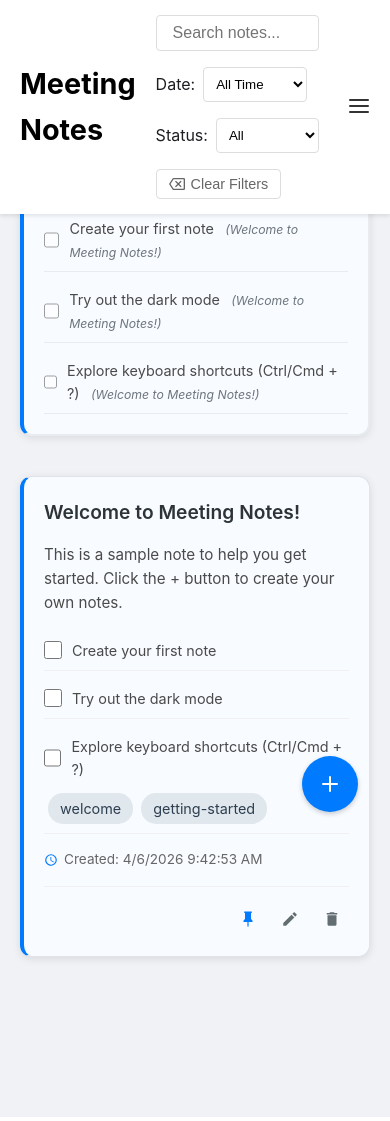
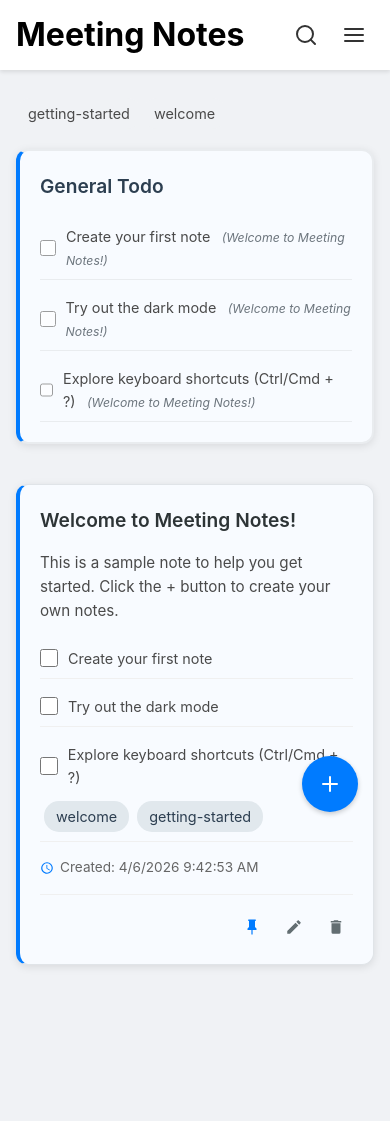
Before and after one commit to RamonLinares/smallweblab, a web app: file lab/meeting-notes/index.html in a window 390 px wide. Run offline with its HTML, style and script files only (its server is not run), Linux system fonts and the light colour scheme; some libraries are stand-ins or nearby versions.

Commit message:
Sync prototype content

```diff
--- a/lab/meeting-notes/css/styles.css
+++ b/lab/meeting-notes/css/styles.css
@@ -5,7 +5,12 @@ body {
     line-height: 1.6; background-color: #f0f2f5; color: #1c1e21;
     padding-bottom: 100px;
 }
-.container { max-width: 1200px; margin: 0 auto; padding: 20px; margin-top: 70px; }
+.container {
+    max-width: 1200px;
+    margin: 0 auto;
+    padding: 20px;
+    margin-top: calc(var(--header-offset, 70px) + 16px);
+}
 
 /* Header Styles */
 .main-header {
@@ -322,6 +327,7 @@ body.dark-mode .note-card .card-actions button:hover {
 
 /* Root Variables */
 :root {
+    --header-offset: 70px;
     --pinned-bg-color: rgba(64, 156, 255, 0.05);
     --dark-pinned-bg-color: rgba(82, 172, 255, 0.1);
     --accent-rgb: 64, 156, 255;
@@ -638,6 +644,9 @@ body.dark-mode {
 .header-actions {
     position: relative;
     margin-left: auto;
+    display: flex;
+    align-items: center;
+    gap: 8px;
 }
 
 .menu-toggle-btn {
@@ -652,15 +661,21 @@ body.dark-mode {
     border-radius: 4px;
 }
 
+.search-toggle-btn {
+    display: none;
+}
+
 .dark-mode .menu-toggle-btn {
     color: #fff;
 }
 
-.menu-toggle-btn:hover {
+.menu-toggle-btn:hover,
+.menu-toggle-btn.active {
     background-color: rgba(0, 0, 0, 0.05);
 }
 
-.dark-mode .menu-toggle-btn:hover {
+.dark-mode .menu-toggle-btn:hover,
+.dark-mode .menu-toggle-btn.active {
     background-color: rgba(255, 255, 255, 0.1);
 }
 
@@ -751,21 +766,40 @@ body.dark-mode {
 }
 
 @media (max-width: 768px) {
-    .menu-toggle-btn {
-        display: block;
+    .main-header {
+        flex-wrap: wrap;
+        align-items: center;
+        gap: 12px;
+        padding: 12px 16px;
+    }
+
+    .main-header h1 {
+        margin-right: 0;
+        flex: 1;
+        font-size: 2rem;
+        line-height: 1.05;
+    }
+
+    .container {
+        padding: 16px;
+        margin-top: calc(var(--header-offset, 70px) + 12px);
+    }
+
+    .search-toggle-btn {
+        display: flex;
     }
 
     .header-menu {
         display: none;
         position: absolute;
-        top: 100%;
+        top: calc(100% + 8px);
         right: 0;
         flex-direction: column;
         background-color: #fff;
-        box-shadow: 0 2px 4px rgba(0, 0, 0, 0.1);
-        border-radius: 4px;
+        box-shadow: 0 8px 24px rgba(0, 0, 0, 0.12);
+        border-radius: 12px;
         padding: 0.5rem;
-        min-width: 200px;
+        min-width: 220px;
     }
 
     .dark-mode .header-menu {
@@ -782,18 +816,55 @@ body.dark-mode {
     }
 
     .search-container {
+        order: 3;
+        flex: none;
+        flex-basis: 100%;
+        width: 100%;
+        display: none;
         flex-direction: column;
         align-items: stretch;
+        gap: 12px;
+        padding-top: 12px;
+        border-top: 1px solid #e0e4e8;
+    }
+
+    .main-header.search-open .search-container {
+        display: flex;
+    }
+
+    .search-input-container {
+        width: 100%;
     }
 
     .search-filters {
-        flex-wrap: wrap;
+        flex-direction: column;
+        align-items: stretch;
+        gap: 12px;
+    }
+
+    .filter-group {
+        flex-direction: column;
+        align-items: stretch;
+        gap: 6px;
+    }
+
+    .filter-group select,
+    .clear-filters-btn {
+        width: 100%;
+    }
+
+    .clear-filters-btn {
+        justify-content: center;
+    }
+
+    .dark-mode .search-container {
+        border-top-color: #404040;
     }
 }
 
 .message-container {
     position: fixed;
-    top: 70px;
+    top: calc(var(--header-offset, 70px) + 8px);
     left: 50%;
     transform: translateX(-50%);
     z-index: 1000;
--- a/lab/meeting-notes/index.html
+++ b/lab/meeting-notes/index.html
@@ -14,7 +14,7 @@
             <div id="status" class="status-message"></div>
             <div id="error" class="error-message"></div>
         </div>
-        <div class="search-container">
+        <div id="searchPanel" class="search-container">
             <div class="search-input-container">
                 <input type="text" id="searchInput" placeholder="Search notes...">
             </div>
@@ -46,7 +46,20 @@
             </div>
         </div>
         <div class="header-actions">
-            <button id="menuToggleBtn" class="menu-toggle-btn">
+            <button
+                id="searchToggleBtn"
+                class="menu-toggle-btn search-toggle-btn"
+                type="button"
+                aria-expanded="false"
+                aria-controls="searchPanel"
+                aria-label="Toggle search"
+            >
+                <svg xmlns="http://www.w3.org/2000/svg" width="24" height="24" viewBox="0 0 24 24" fill="none" stroke="currentColor" stroke-width="2" stroke-linecap="round" stroke-linejoin="round">
+                    <circle cx="11" cy="11" r="8"></circle>
+                    <line x1="21" y1="21" x2="16.65" y2="16.65"></line>
+                </svg>
+            </button>
+            <button id="menuToggleBtn" class="menu-toggle-btn" type="button" aria-label="Toggle menu">
                 <svg xmlns="http://www.w3.org/2000/svg" width="24" height="24" viewBox="0 0 24 24" fill="none" stroke="currentColor" stroke-width="2" stroke-linecap="round" stroke-linejoin="round">
                     <line x1="3" y1="12" x2="21" y2="12"></line>
                     <line x1="3" y1="6" x2="21" y2="6"></line>
--- a/lab/meeting-notes/js/app.js
+++ b/lab/meeting-notes/js/app.js
@@ -23,11 +23,14 @@ const noteDeadlineInput = document.getElementById('noteDeadline');
 const statusDiv = document.getElementById('status');
 const errorDiv = document.getElementById('error');
 const searchInput = document.getElementById('searchInput');
+const searchToggleBtn = document.getElementById('searchToggleBtn');
+const searchPanel = document.getElementById('searchPanel');
 const menuToggleBtn = document.getElementById('menuToggleBtn');
 const headerMenu = document.getElementById('headerMenu');
 const exportXmlBtn = document.getElementById('exportXmlBtn');
 const importXmlBtn = document.getElementById('importXmlBtn');
 const importXmlInput = document.getElementById('importXmlInput');
+const mainHeader = document.querySelector('.main-header');
 
 // Global variables
 let notes = [];
@@ -35,6 +38,7 @@ let selectedTags = new Set();
 let dateFilter = 'all';
 let statusFilter = 'all';
 let currentlyEditingNote = null;
+const MOBILE_BREAKPOINT = 768;
 
 // Utility Functions
 function clearMessages() {
@@ -65,6 +69,64 @@ function showMessage(message, isError = false) {
             targetDiv.textContent = '';
         }
     }, isError ? 5000 : 3000);
+}
+
+function isMobileViewport() {
+    return window.innerWidth <= MOBILE_BREAKPOINT;
+}
+
+function updateHeaderOffset() {
+    if (!mainHeader) return;
+    const headerHeight = Math.ceil(mainHeader.getBoundingClientRect().height);
+    document.documentElement.style.setProperty('--header-offset', `${headerHeight}px`);
+}
+
+function setSearchPanelOpen(isOpen) {
+    if (!mainHeader || !searchToggleBtn || !searchPanel) return;
+
+    const shouldOpen = isMobileViewport() ? isOpen : false;
+
+    if (!shouldOpen && searchPanel.contains(document.activeElement)) {
+        document.activeElement.blur();
+    }
+
+    mainHeader.classList.toggle('search-open', shouldOpen);
+    searchToggleBtn.classList.toggle('active', shouldOpen);
+    searchToggleBtn.setAttribute('aria-expanded', String(shouldOpen));
+    searchPanel.setAttribute('aria-hidden', String(!shouldOpen));
+    updateHeaderOffset();
+}
+
+function focusSearchInput() {
+    if (!searchInput) return;
+
+    headerMenu?.classList.remove('show');
+
+    if (isMobileViewport()) {
+        setSearchPanelOpen(true);
+    }
+
+    requestAnimationFrame(() => {
+        searchInput.focus();
+    });
+}
+
+function syncResponsiveHeaderState() {
+    if (!mainHeader || !searchToggleBtn || !searchPanel) {
+        updateHeaderOffset();
+        return;
+    }
+
+    if (!isMobileViewport()) {
+        mainHeader.classList.remove('search-open');
+        searchToggleBtn.classList.remove('active');
+        searchToggleBtn.setAttribute('aria-expanded', 'false');
+        searchPanel.removeAttribute('aria-hidden');
+    } else if (!mainHeader.classList.contains('search-open')) {
+        searchPanel.setAttribute('aria-hidden', 'true');
+    }
+
+    updateHeaderOffset();
 }
 
 const escapeXML = (str) => {
@@ -264,6 +326,8 @@ document.addEventListener('DOMContentLoaded', () => {
         if (notes.length > 0) {
             showMessage(`Loaded ${notes.length} notes successfully`);
         }
+
+        syncResponsiveHeaderState();
     } catch (error) {
         console.error('Error initializing application:', error);
         showMessage('Error loading notes. Please check console for details.', true);
@@ -375,6 +439,7 @@ function setupEventListeners() {
     if (menuToggleBtn && headerMenu) {
         menuToggleBtn.addEventListener('click', (e) => {
             e.stopPropagation();
+            setSearchPanelOpen(false);
             headerMenu.classList.toggle('show');
         });
 
@@ -382,6 +447,35 @@ function setupEventListeners() {
         document.addEventListener('click', (e) => {
             if (!menuToggleBtn.contains(e.target) && !headerMenu.contains(e.target)) {
                 headerMenu.classList.remove('show');
+            }
+
+             if (
+                isMobileViewport() &&
+                mainHeader &&
+                searchToggleBtn &&
+                mainHeader.classList.contains('search-open') &&
+                !mainHeader.contains(e.target)
+            ) {
+                setSearchPanelOpen(false);
+            }
+        });
+    }
+
+    if (searchToggleBtn) {
+        searchToggleBtn.addEventListener('click', (e) => {
+            e.stopPropagation();
+            headerMenu.classList.remove('show');
+
+            if (!isMobileViewport()) {
+                focusSearchInput();
+                return;
+            }
+
+            const isOpen = mainHeader?.classList.contains('search-open');
+            setSearchPanelOpen(!isOpen);
+
+            if (!isOpen) {
+                focusSearchInput();
             }
         });
     }
@@ -441,6 +535,8 @@ function setupEventListeners() {
 
     // Keyboard shortcuts
     document.addEventListener('keydown', handleKeyboardShortcuts);
+    window.addEventListener('resize', syncResponsiveHeaderState);
+    window.addEventListener('load', syncResponsiveHeaderState);
 
     // Import XML button
     const importXmlBtn = document.getElementById('importXmlBtn');
@@ -641,6 +737,18 @@ function saveNote() {
 
 // Handle keyboard shortcuts
 function handleKeyboardShortcuts(e) {
+    if (e.key === 'Escape') {
+        const modals = document.querySelectorAll('.modal.show');
+        modals.forEach(modal => {
+            modal.style.display = 'none';
+            modal.classList.remove('show');
+        });
+
+        headerMenu.classList.remove('show');
+        setSearchPanelOpen(false);
+        return;
+    }
+
     if (e.target.tagName === 'INPUT' || e.target.tagName === 'TEXTAREA' || e.target.isContentEditable) {
         return;
     }
@@ -661,7 +769,7 @@ function handleKeyboardShortcuts(e) {
                 break;
             case 'f':
                 e.preventDefault();
-                document.getElementById('searchInput').focus();
+                focusSearchInput();
                 break;
             case 'e':
                 e.preventDefault();
@@ -670,12 +778,7 @@ function handleKeyboardShortcuts(e) {
         }
     } else if (e.key === '/') {
         e.preventDefault();
-        document.getElementById('searchInput').focus();
-    } else if (e.key === 'Escape') {
-        const modals = document.querySelectorAll('.modal.show');
-        modals.forEach(modal => {
-            modal.classList.remove('show');
-        });
+        focusSearchInput();
     }
 }
 
```
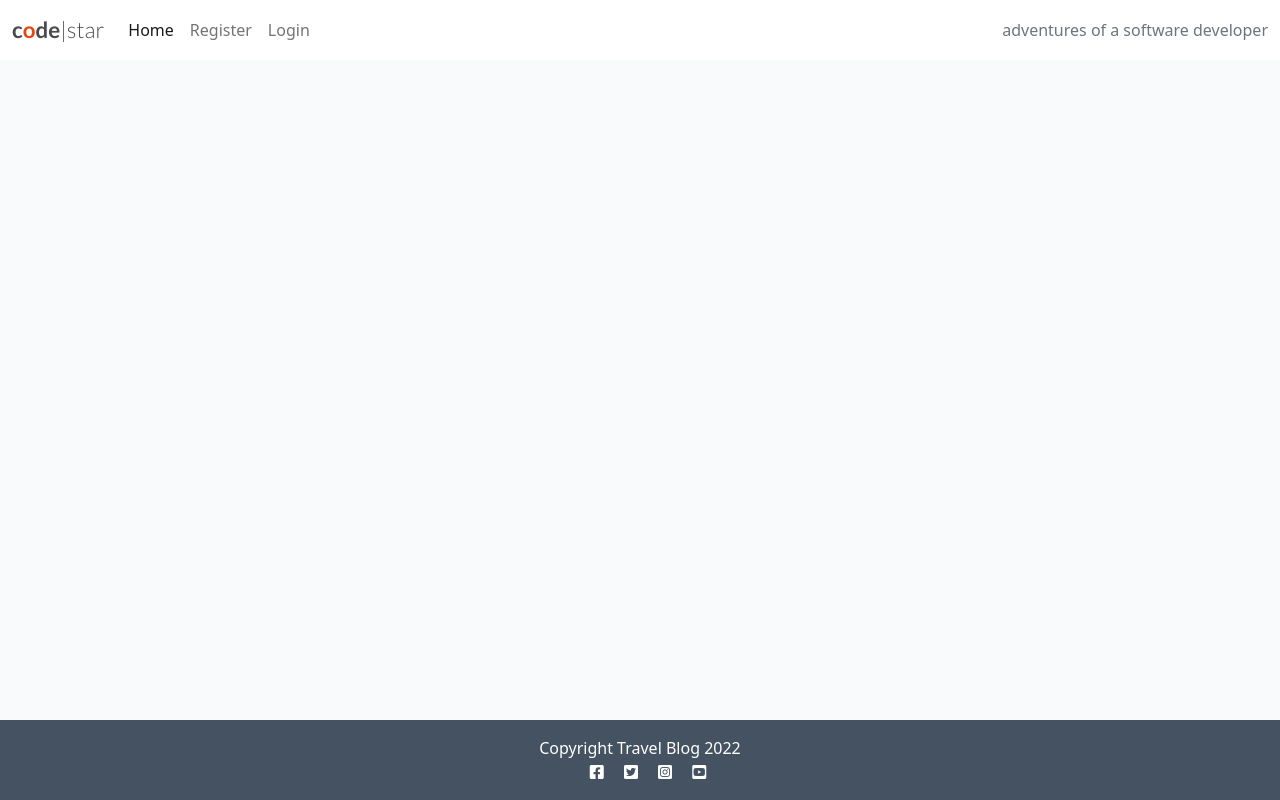
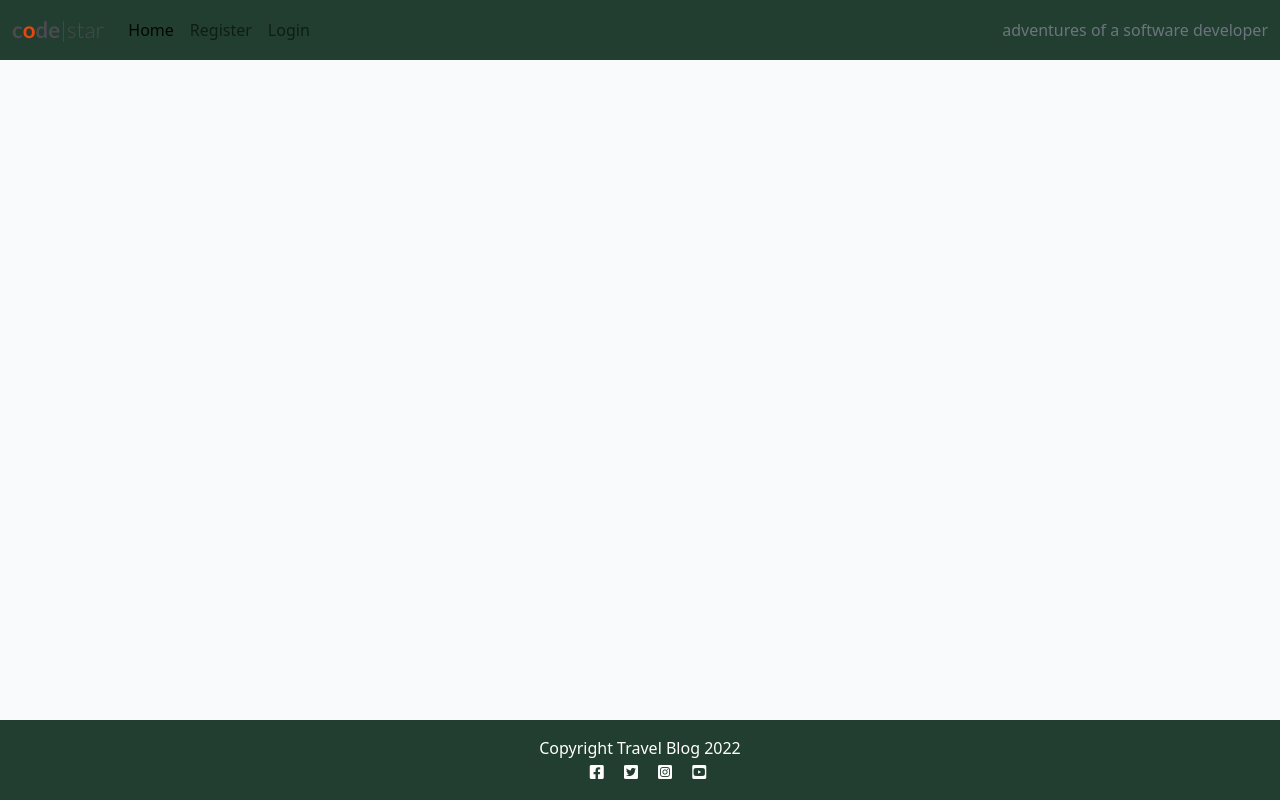
Before and after one commit to Code-Institute-Submissions/MariusBujor-TravelBlog_NovResub, a Django app: page / in a window 1280 px wide. Run offline with Django 3.2, Linux system fonts and the light colour scheme; data that the repository does not hold is empty.

Commit message:
Navbar and footer color changed

```diff
--- a/templates/base.html
+++ b/templates/base.html
@@ -24,7 +24,7 @@
 
     <!-- Navigation -->
 
-    <nav class="navbar navbar-expand-lg navbar-light bg-white">
+    <nav class="navbar navbar-expand-lg navbar-light" style="background-color:#213E31;">
         <div class="container-fluid">
              <a class="navbar-brand" href="{% url 'home' %}"><span class="brand">c<span class="red-o">o</span>de<span
                         class="thin">|star</span></span></span></a>
@@ -77,7 +77,7 @@
     </main>
 
     <!-- Footer -->
-    <footer class="footer mt-auto py-3 dark-bg">
+    <footer class="footer mt-auto py-3 dark-bg"style="background-color:#213E31;">
         <p class="m-0 text-center text-white">Copyright Travel Blog 2022</p>
         <p class="m-0 text-center text-white"><i class="fab fa-facebook-square ms-3"></i>
             <i class="fab fa-twitter-square ms-3"></i>
```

━━━━

*Problem requirements*
Give the count of lines in the listing above that hold the word "templates", and say nothing else.

*Solution for this exercise*
2